Networking helps assure that the AGV will not move from a specific assembly station until the work is complete and verified. The control system then verifies quality control data to guarantee acceptance. Also, the AGV only stops at assembly stations where work is required on the specific tractor that is being transported. The vehicle will bypass stations where no assembly is needed.
The 62 wire-guided AGVs are centered around a single vehicle design. Each vehicle is capable of carrying 7,200 pounds and is outfitted with one of three custom fixtures. Custom fixturing depends on whether it will carry a tractor chassis, engine or transmission.
The three-wheeled AGVs have a forward steer and drive wheel, and two fixed rear wheels. A 48-volt battery powers separate steer and drive motors. An onboard, microprocessor-based system called TRACE 2000 controls each vehicle and communicates by radio signals with a base control unit. For most routing operations at Deere, the vehicles travel at a speed of approximately 40 fpm.
As an added safety measure, the AGVs are equipped with a mechanical bumper, infrared object detection sensors, audible and visual warning devices, a loss-of-guidance braking function, emergency stop pushbuttons, and an automatic and manual key switch. If needed, the AGVs can be operated manually.
"AGV routing is easy to modify. Simply cut a small groove into the floor, lay more wire, fill in the cut with epoxy, and route the vehicles in a new direction. Thus, the handling and manufacturing system’s layout can be changed quickly and economically. That’s important because the utility tractor business is very dynamic. John Deere is always thinking of a better way to give the customer the highest value products," says LaPole.
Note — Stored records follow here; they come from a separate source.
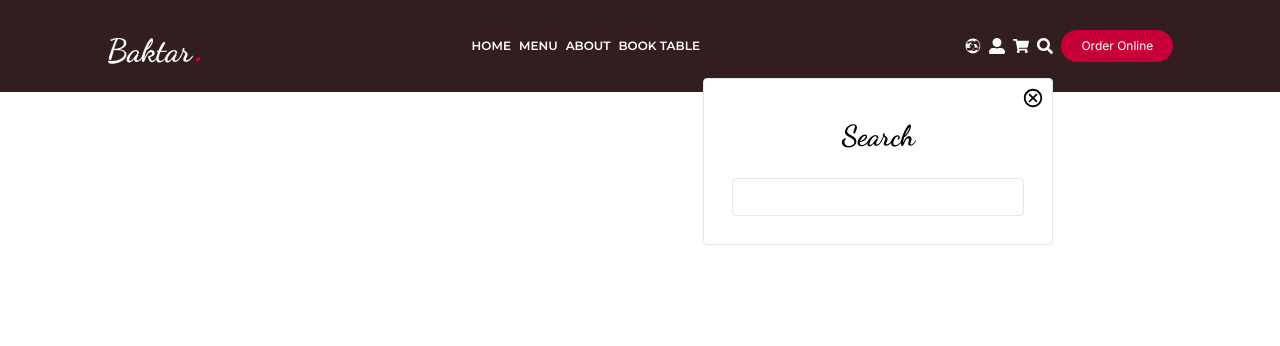
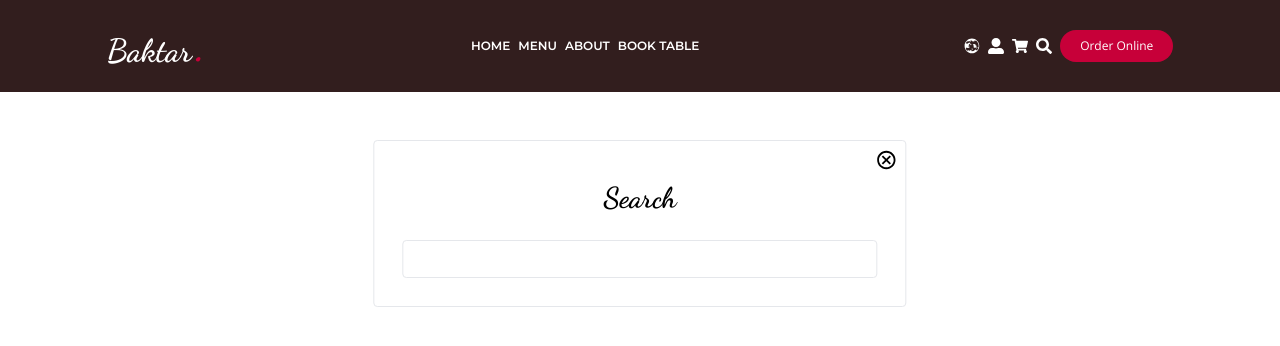
Before and after one commit to bekteresedov/food-ordering-system-app, a Next.js app: page / in a window 1280 px wide. Both pictures are taken after a click on the icon 1045 px from the left and 46 px from the top of the page. Shown: the top 346 px of the page. Built offline with nearby package versions, Linux system fonts and the light colour scheme.

Commit message:
search updated

```diff
--- a/app/components/layout/header/index.tsx
+++ b/app/components/layout/header/index.tsx
@@ -8,6 +8,7 @@ import SearchList from "../../search/searchList";
 import Button from "../../UI/button";
 const Header = () => {
   const [click, setClick] = useState<boolean>(false);
+
   const handleClick = (): void => {
     setClick(!click);
   };
@@ -15,7 +16,7 @@ const Header = () => {
   return (
     <>
       <header className="bg-green shadow-header">
-        <div className="flex justify-between items-center  py-[10px] w-10/12 mx-auto">
+        <div className="flex justify-between items-center  py-[10px] w-10/12 mx-auto relative">
           <div>
             <Logo>Baktar</Logo>
           </div>
@@ -33,16 +34,11 @@ const Header = () => {
               <li>
                 <FaShoppingCart className="text-base hover:text-red transition-all cursor-pointer" />
               </li>
-              <li className="relative">
+              <li>
                 <FaSearch
                   className="text-base hover:text-red transition-all cursor-pointer "
                   onClick={() => handleClick()}
                 />
-                {click && (
-                  <div className="absolute top-10 right-0">
-                    <SearchList onClick={handleClick} />
-                  </div>
-                )}
               </li>
               <li>
                 <Button className="btn-red  hidden md:block">
@@ -51,6 +47,11 @@ const Header = () => {
               </li>
             </ul>
           </div>
+          {click && (
+            <div className="absolute top-[120px] md:top-[140px] left-1/2 transform -translate-x-1/2 w-full md:w-6/12 ">
+              <SearchList onClick={handleClick} />
+            </div>
+          )}
         </div>
       </header>
     </>
--- a/app/components/search/searchList/index.tsx
+++ b/app/components/search/searchList/index.tsx
@@ -3,10 +3,16 @@ import Input from "../../UI/input";
 import Title from "../../UI/title";
 import { MdOutlineCancel } from "react-icons/md";
 import { ISearchProps } from "@/app/types/header/ISearch";
+import OutsideClickHandler from "react-outside-click-handler";
 const SearchList: React.FC<ISearchProps> = ({ onClick }) => {
   return (
     <>
-      <div className="rounded border p-7 bg-white w-[250px] md:w-[350px] relative">
+      <OutsideClickHandler
+        onOutsideClick={() => {
+          onClick();
+        }}
+      >
+        <div className="rounded border p-7 bg-white w-full relative">
           <MdOutlineCancel
             className="text-dark absolute top-2 right-2 text-[22px]"
             onClick={() => onClick()}
@@ -16,6 +22,7 @@ const SearchList: React.FC<ISearchProps> = ({ onClick }) => {
           </Title>
           <Input className="px-5 py-2 w-full" />
         </div>
+      </OutsideClickHandler>
     </>
   );
 };
--- a/app/layout.tsx
+++ b/app/layout.tsx
@@ -1,22 +1,19 @@
-import type { Metadata } from 'next'
-import { Inter } from 'next/font/google'
-import './globals.css'
-
-const inter = Inter({ subsets: ['latin'] })
+import type { Metadata } from "next";
+import "./globals.css";
 
 export const metadata: Metadata = {
-  title: 'Create Next App',
-  description: 'Generated by create next app',
-}
+  title: "Create Next App",
+  description: "Generated by create next app",
+};
 
 export default function RootLayout({
   children,
 }: {
-  children: React.ReactNode
+  children: React.ReactNode;
 }) {
   return (
     <html lang="en">
-      <body className={inter.className}>{children}</body>
+      <body>{children}</body>
     </html>
-  )
+  );
 }
--- a/package.json
+++ b/package.json
@@ -9,11 +9,13 @@
     "lint": "next lint"
   },
   "dependencies": {
+    "@types/react-outside-click-handler": "^1.3.2",
     "next": "13.5.6",
     "react": "^18",
     "react-dom": "^18",
     "react-icon": "^1.0.0",
-    "react-icons": "^4.11.0"
+    "react-icons": "^4.11.0",
+    "react-outside-click-handler": "^1.3.0"
   },
   "devDependencies": {
     "@types/node": "^20",
```
Also changed, not shown: 1 other file (tests, documents, lock files or other folders). Lines whose indentation alone changed are shown as unchanged.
For more information on automated guided vehicles, call 704-845-1110 or visit www.agvp.com.